The Way of the Church: Sacraments and Rituals

Oil on tissue paper, 23 x 17 cm, between 1564 and 1572, private collection

Martin (Leuven, 1534 or 1535 – Frankfurt am Main, 1612) was the younger brother of Lucas Van Valkenborch, noted for his depiction of the Tower of Babel, held by the Louvre. A member of the Guild of Antwerp since 1559, Martin lived in Antwerp for eight years, where he created this velina of exceptional complexity in a reduced form. Many of his works were falsely attributed to his brother or even to another painter, Paul Brill.

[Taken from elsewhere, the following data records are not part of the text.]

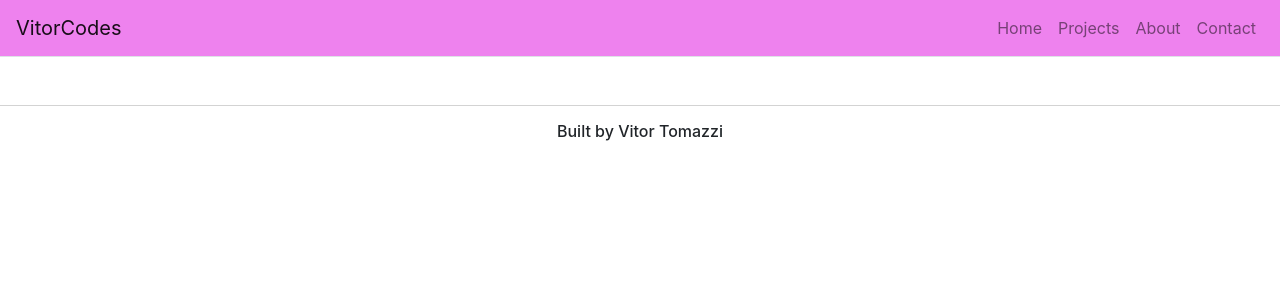
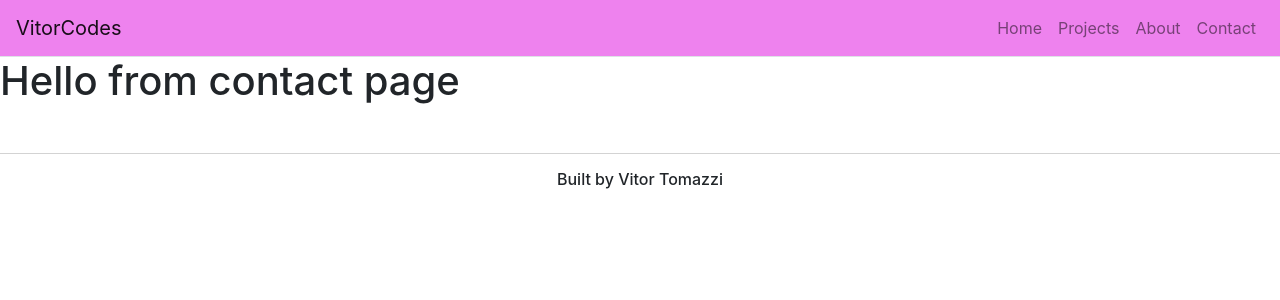
Before and after one commit to VitorTomazzi/port-proj, a React (Create React App) app: page /contact in a window 1280 px wide. Shown: the top 300 px of the page. Built offline with nearby package versions, Linux system fonts and the light colour scheme.

Commit message:
routes added

```diff
--- a/src/App.js
+++ b/src/App.js
@@ -5,6 +5,10 @@ import './App.css';
 
 import NavBar from './components/navbar';
 import Footer from './components/footer';
+import HomePage from './components/homepage';
+import AboutPage from './components/aboutpage';
+import ProjectsPage from './components/projectspage';
+import ContactPage from './components/contactpage';
 
 export default class App extends Component {
 	constructor(props) {
@@ -38,6 +42,21 @@ export default class App extends Component {
 				<Container fluid className="p-0">
 					<NavBar />
 
+					<Switch>
+						<Route exact path="/">
+							<HomePage />
+						</Route>
+						<Route exact path="/projects">
+							<ProjectsPage />
+						</Route>
+						<Route exact path="/about">
+							<AboutPage />
+						</Route>
+						<Route exact path="/contact">
+							<ContactPage />
+						</Route>
+					</Switch>
+
 					<Footer />
 				</Container>
 			</Router>
--- /dev/null
+++ b/src/components/aboutpage.jsx
@@ -0,0 +1,11 @@
+import React, { Component } from 'react';
+
+export default class AboutPage extends Component {
+	render() {
+		return (
+			<div>
+				<h1>AboutPage connected</h1>
+			</div>
+		);
+	}
+}
--- /dev/null
+++ b/src/components/contactpage.jsx
@@ -0,0 +1,11 @@
+import React, { Component } from 'react';
+
+export default class ContactPage extends Component {
+	render() {
+		return (
+			<div>
+				<h1>Hello from contact page</h1>
+			</div>
+		);
+	}
+}
--- /dev/null
+++ b/src/components/homepage.jsx
@@ -0,0 +1,11 @@
+import React, { Component } from 'react';
+
+export default class HomePage extends Component {
+	render() {
+		return (
+			<div>
+				<h1>HomePage connected</h1>
+			</div>
+		);
+	}
+}
--- /dev/null
+++ b/src/components/projectspage.jsx
@@ -0,0 +1,11 @@
+import React, { Component } from 'react'
+
+export default class ProjectsPage extends Component {
+    render() {
+        return (
+            <div>
+                <h1>ProjectsPage connected</h1>
+            </div>
+        )
+    }
+}
```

The subject matter is uncommon. Many representations of the interior of churches in both the Flemish and Dutch worlds have been noted. But these views often show empty buildings in which the artist aspires above all to showcase his mastery of perspective and the portrayal of architecture. Here, however, the painter is not content with only showing evidence of such abilities, but rather densely packs the church (certainly the Cathedral of Our Lady in Antwerp) with a crowd of people, arranged among themselves in various independent scenes. The painting could have been created for the elevation of the church to a cathedral in 1559, in any event before 1566 when the screen was destroyed by iconoclasts. To this day the Man of Sorrows can be viewed to the right of the first column, an anonymous painting from the beginning of the 15th century.

This painting calls to mind the altarpiece from 1445 by Rogier Van der Weyden in the Royal Museum of Antwerp, in which the seven sacraments are depicted. The similarities are clear, and it is highly probable that our painter had seen the work of the Master of Tournai.

In the side naves, the various altars come in succession with their white altar cloths. The detail work is meticulous, be it in the architecture or in the assemblies, and allows no less than the recognition of the very subjects of the altar pieces. In this way, when using a good magnifying glass, altars dedicated to Saint Leonard of Noblac, Saint Blaise of Sebastea, the Virgin, a patron saint, then Saint Nicholas of Myra, Saint Martin of Tours, and Saint James the Great can all be identified in succession from left to right in the side naves.

The most exceptional aspect in this meticulous painting is the various liturgical groupings. Let us look at them following the same path as that of the altars. To the left, a procession of the Blessed Sacrament, placed beneath a canopy with four bearers, and behind that the benediction of Saint Blaise (two candles are crossed on the neck of a pilgrim to cure him of a sore throat). From a raised pulpit suspended on a column, a man preaches before a vast and attentive crowd. We then participate in a procession of the statues of saints (at the two sides of the cross in red). Across the central part of the serliana of the jubé, the celebration of mass can be recognized. Descending along the nave to the right, we see a priest in confession, then a chorus accompanied by musicians, to the right the proclamation of the Gospel, and a mass for pilgrims with a priest on the altar. Returning to the central nave, we see absolution imparted upon a deceased person, then the veneration of relics in the center, assuredly referring to the “corne-reliquaire” of Saint Cornelia (found in the church of Saint John in Bruges).

This painting, a testament to the multiple activities carried out in the church, therefore links two sacraments (the eucharist and confession) and a certain number of rituals, points which traditionally designate a certain number of sacred rites, institutions of the Church in order to obtain spiritual effects. The ones we see here are: benediction, absolution, veneration of relics, songs, prayer, processions, etc. Thus, as in the altarpiece of Van der Weyden, we can see in this velina the mise-en-scène of some of these rites which are not separate from the sacraments. The sacraments are the ideal way to reach God, the rituals are the vestibule.

We could even draw conclusions on the connection between each scene and the dedication of the closest altar. Saint Leonard of Noblac is invoked in order to liberate the prisoners from their chains in the same way that the absolute liberates the deceased from the chains of eternal death.

A profoundly spiritual, rare, and exceptional work, both in its quality and its subject.

Father Olivier Plichon